          If I were a lawyer for ANY of these idiots, in this instance I would jump at the chance to take a Pre-Trial Diversion program (no plea necessary) to escape this with a dismissal. Deferred adjudication gets you something because there is no “conviction” at the end of it, although you still have to plead “guilty,” but that saves then from ‘per se’ liability for the mass tort claim later.

          My guess is that there are going to be a LOT of unhappy insurance companies who are going to be making settlement offers in the near future. Either that, or they will be politely telling their policy holders “hey, you engaged in a criminal act, we’re not liable” and then promptly eating a “coverage lawsuit” from their OWN customers.

          The really, REALLY big question I have is if the motorists will be able to reach through the protesters and attach Stanford via David Palumbo-Liu as being complicit and as such part of a “conspiracy” to commit mass false imprisonment. His Tweet regarding it being his “Ferguson class” seems to make a connection that Palumbo-Liu may have “encouraged” or otherwise aided in the direction of said protest. It may be too tenuous, but if I were a lawyer for one of the motorists, I might give it a shot just to see if I can make something stick to the wall.

Subotai Bahadur | March 2, 2015 at 4:14 pm

1) because a conviction would help civil suits; do not bet on the charges remaining in effect.
2) the legal and political system is pro-Leftist protester of any kind, anti-Israel, anti-Semetic, and anti-anyone who was actually trying to go about their lawful affairs on that bridge. It is a guarantee that charges will be dropped.
3) when was the last time a Leftist student in California was held legally liable for their conduct?

    That’s a bit too cynical even for me. I’m willing to bet that the DA’s at least stick to their cases for the purposes of a “deferred adjudication” plea.

    The DA’s, while leftists, will also have an interest in “self-preservation.” Should the DA cut these idiots loose and they pull a stunt like this again, and someone is injured or killed due to the delay (especially a child), that DA, and EVERYBODY up the food chain directly to the “Elected” DA will be in a LOT of trouble before the voters, who will be screaming for the Elected DA’s head on a platter.

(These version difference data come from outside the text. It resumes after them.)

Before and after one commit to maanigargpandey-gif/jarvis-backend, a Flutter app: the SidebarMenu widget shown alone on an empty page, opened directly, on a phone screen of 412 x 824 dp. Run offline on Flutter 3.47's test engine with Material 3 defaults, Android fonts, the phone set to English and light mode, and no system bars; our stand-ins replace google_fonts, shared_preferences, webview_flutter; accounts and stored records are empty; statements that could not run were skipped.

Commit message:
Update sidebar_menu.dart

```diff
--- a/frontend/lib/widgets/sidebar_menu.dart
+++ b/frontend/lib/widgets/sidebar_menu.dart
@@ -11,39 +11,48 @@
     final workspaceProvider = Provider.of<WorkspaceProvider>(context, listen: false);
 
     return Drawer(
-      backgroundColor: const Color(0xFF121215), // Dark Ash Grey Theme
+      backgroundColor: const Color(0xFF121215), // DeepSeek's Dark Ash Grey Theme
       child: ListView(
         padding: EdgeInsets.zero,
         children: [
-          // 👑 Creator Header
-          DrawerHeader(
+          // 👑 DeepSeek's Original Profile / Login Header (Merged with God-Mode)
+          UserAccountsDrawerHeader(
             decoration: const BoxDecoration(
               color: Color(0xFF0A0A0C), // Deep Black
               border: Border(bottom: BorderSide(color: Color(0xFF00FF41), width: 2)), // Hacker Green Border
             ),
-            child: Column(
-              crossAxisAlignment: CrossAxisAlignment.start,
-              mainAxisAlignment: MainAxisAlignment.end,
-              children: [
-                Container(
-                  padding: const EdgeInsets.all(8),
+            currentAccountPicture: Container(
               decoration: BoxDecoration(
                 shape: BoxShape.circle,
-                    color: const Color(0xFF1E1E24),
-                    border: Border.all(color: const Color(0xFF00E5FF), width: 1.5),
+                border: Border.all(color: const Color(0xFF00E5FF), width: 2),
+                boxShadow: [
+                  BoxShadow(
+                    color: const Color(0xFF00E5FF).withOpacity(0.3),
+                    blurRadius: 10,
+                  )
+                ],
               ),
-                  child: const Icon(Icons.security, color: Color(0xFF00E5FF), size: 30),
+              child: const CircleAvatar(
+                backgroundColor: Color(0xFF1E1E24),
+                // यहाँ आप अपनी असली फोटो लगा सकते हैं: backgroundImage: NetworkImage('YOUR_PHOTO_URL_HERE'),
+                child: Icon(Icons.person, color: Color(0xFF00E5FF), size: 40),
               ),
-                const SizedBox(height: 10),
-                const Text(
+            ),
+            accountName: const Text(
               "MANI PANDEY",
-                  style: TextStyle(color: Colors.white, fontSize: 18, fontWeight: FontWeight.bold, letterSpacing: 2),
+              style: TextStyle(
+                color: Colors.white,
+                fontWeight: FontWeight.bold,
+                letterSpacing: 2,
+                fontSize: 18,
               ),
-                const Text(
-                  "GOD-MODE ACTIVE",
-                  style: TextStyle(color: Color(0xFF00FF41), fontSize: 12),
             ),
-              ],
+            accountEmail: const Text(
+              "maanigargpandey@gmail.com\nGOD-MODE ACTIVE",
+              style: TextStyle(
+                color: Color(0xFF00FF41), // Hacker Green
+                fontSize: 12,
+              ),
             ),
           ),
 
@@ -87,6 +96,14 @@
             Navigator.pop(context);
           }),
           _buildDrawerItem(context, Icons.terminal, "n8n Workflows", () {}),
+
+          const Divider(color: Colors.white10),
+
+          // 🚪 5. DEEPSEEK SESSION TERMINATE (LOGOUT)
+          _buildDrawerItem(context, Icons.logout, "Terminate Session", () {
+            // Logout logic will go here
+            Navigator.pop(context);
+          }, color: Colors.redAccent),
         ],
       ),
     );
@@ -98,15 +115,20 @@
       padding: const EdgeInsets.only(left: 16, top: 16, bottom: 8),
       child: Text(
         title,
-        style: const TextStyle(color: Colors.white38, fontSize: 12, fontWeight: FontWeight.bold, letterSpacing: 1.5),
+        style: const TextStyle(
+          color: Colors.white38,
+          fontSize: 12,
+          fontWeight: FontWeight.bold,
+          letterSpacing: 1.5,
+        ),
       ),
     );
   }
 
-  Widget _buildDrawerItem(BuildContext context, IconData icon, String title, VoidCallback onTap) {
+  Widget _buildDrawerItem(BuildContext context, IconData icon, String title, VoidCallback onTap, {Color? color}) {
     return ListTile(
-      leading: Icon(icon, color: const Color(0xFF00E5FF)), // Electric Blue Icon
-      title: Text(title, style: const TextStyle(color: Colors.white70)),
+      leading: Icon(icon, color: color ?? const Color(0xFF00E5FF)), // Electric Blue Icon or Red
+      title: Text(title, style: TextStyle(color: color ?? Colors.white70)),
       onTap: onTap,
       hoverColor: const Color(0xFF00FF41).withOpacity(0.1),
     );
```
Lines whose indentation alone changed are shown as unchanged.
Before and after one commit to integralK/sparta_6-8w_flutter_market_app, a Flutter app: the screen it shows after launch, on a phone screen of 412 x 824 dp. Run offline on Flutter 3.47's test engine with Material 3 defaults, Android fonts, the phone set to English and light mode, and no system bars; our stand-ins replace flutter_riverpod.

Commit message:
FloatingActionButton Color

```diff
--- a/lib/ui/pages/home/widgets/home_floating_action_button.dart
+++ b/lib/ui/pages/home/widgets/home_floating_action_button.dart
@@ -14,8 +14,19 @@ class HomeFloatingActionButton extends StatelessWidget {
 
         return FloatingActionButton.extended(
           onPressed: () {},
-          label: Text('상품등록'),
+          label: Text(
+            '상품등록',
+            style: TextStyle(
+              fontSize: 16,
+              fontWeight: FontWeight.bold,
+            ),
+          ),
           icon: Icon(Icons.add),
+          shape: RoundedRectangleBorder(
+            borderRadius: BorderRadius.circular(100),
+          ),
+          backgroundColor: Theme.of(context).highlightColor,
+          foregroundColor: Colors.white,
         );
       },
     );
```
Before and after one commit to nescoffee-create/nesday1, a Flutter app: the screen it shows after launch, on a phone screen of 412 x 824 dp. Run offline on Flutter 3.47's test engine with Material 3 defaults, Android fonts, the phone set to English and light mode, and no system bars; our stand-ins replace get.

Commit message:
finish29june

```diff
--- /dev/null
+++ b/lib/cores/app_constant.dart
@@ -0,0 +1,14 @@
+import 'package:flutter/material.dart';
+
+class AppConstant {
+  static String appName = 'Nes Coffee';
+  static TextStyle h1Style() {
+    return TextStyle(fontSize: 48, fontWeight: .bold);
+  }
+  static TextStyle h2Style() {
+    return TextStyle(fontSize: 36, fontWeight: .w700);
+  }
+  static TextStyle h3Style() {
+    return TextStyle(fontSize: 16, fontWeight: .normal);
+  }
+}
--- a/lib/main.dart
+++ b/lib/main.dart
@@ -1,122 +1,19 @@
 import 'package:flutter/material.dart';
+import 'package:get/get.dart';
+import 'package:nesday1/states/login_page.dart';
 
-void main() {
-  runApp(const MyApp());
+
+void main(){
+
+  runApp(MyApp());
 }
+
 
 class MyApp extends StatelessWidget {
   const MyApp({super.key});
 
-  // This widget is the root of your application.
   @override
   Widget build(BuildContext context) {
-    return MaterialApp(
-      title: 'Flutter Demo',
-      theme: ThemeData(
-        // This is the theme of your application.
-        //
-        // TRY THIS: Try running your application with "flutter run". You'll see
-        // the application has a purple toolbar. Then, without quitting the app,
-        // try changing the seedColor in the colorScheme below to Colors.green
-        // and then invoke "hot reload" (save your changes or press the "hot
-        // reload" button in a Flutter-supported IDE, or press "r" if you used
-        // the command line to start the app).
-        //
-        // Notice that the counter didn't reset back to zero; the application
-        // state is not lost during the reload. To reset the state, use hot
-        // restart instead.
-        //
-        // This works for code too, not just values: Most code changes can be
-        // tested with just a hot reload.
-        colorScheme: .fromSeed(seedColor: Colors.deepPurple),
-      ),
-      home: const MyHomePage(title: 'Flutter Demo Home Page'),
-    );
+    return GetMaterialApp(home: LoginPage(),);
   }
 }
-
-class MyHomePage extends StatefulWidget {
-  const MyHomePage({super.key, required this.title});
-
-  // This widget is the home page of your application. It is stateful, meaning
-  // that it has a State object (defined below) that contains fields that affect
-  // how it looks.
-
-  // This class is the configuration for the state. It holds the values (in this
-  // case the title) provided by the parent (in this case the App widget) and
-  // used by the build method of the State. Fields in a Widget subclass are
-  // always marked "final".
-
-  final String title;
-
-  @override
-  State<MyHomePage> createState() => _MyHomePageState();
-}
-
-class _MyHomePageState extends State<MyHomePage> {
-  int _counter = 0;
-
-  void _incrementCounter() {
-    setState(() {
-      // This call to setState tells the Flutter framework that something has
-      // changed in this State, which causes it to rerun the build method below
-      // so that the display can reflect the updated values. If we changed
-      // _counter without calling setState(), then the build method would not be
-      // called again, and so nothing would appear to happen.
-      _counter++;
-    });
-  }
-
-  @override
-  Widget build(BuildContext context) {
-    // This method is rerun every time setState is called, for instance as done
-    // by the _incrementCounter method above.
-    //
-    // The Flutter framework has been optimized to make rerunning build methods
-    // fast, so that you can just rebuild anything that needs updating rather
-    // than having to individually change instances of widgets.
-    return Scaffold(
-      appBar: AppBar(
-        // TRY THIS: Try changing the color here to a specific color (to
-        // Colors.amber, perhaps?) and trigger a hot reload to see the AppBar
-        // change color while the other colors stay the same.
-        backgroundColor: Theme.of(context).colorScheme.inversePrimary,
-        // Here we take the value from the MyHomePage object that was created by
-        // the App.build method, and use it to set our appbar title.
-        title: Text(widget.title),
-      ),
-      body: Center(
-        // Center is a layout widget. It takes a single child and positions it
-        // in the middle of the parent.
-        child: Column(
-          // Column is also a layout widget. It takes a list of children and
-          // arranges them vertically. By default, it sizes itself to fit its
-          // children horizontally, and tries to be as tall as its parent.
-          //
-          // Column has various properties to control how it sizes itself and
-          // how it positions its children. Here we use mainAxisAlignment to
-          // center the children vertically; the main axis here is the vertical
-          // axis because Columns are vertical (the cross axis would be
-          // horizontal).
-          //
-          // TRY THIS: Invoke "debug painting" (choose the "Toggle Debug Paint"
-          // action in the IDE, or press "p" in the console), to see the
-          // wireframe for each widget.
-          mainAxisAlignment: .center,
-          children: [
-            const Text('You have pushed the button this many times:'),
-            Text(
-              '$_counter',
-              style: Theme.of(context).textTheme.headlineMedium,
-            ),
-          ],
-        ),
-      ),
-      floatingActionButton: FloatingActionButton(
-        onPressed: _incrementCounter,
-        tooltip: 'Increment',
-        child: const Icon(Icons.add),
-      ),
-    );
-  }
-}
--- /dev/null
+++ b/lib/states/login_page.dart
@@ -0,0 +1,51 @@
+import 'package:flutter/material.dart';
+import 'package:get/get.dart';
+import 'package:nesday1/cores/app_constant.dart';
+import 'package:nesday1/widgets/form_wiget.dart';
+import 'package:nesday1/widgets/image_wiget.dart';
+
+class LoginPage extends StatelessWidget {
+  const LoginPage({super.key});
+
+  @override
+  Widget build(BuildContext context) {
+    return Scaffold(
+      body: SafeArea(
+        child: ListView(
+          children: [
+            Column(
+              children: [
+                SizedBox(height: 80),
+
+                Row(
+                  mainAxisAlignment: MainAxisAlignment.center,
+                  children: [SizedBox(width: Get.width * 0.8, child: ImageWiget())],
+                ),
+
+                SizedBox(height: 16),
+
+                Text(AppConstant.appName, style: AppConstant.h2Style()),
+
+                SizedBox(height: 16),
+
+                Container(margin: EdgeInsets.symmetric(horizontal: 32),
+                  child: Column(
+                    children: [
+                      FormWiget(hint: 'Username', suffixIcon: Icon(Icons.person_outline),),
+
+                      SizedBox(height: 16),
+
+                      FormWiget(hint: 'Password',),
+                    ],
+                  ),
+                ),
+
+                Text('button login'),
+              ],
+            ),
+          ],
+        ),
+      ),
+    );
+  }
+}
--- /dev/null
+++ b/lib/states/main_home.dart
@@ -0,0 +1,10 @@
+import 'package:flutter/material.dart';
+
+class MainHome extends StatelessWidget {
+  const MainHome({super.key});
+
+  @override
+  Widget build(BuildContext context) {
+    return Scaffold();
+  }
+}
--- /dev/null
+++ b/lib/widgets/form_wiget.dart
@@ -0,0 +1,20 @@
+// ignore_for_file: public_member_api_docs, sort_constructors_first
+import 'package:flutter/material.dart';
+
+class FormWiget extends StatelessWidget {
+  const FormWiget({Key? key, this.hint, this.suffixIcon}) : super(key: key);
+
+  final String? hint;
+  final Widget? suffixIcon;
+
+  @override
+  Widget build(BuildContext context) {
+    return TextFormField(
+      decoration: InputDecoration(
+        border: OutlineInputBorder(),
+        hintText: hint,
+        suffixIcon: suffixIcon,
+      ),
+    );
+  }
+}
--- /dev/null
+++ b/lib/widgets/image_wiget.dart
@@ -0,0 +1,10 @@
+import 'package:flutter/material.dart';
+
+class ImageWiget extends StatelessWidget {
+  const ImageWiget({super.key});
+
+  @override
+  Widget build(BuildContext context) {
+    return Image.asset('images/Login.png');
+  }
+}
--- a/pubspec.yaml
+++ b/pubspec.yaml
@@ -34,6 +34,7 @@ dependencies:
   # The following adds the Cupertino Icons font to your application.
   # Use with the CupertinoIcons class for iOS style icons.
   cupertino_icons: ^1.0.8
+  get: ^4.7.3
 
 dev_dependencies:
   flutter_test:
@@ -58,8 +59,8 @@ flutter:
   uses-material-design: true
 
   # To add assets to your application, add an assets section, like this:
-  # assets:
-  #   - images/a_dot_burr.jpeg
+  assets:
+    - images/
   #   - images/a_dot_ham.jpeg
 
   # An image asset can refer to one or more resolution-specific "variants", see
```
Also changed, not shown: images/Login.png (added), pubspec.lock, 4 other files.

What would happen if some commuter decided he didn’t wan to participate and kept on going?

BrokeGopher | March 2, 2015 at 4:32 pm

I would be really, really tempted to run them over.

legacyrepublican | March 2, 2015 at 4:43 pm

I soooooo don’t miss living in CA anymore.

smalltownoklahoman | March 2, 2015 at 5:28 pm

Maybe misdemeanors are the most prosecutors felt they could get to stick considering this is California.

A slap on the wrist.

Just wait. They’ll do it again.

Move on, drivers, move on!! That they gave such consideration to these piss-ants is beyond me. 😀

It doesn’t seem like much of a leap to charge these people with felony kidnapping, if a DA wanted to be aggressive about it. Blocking a door has gotten people charges like that in domestic situations. If that kid had died, a murder charge would have been warranted.

Insufficiently Sensitive | March 3, 2015 at 12:09 am

Imagine being a motorist stranded hundreds of feet above the water and in need of help.

Don’t get the vapors. The San Mateo Bridge is almost completely a low-level bridge, maybe 15 feet above water level. There’s one high-rise to pass boat traffic, but it’s nowhere near 200 feet high (that’s the minimum your ‘hundreds of feet’ calls for).

I just don’t get all this very peculiar anti-Israel sentiment.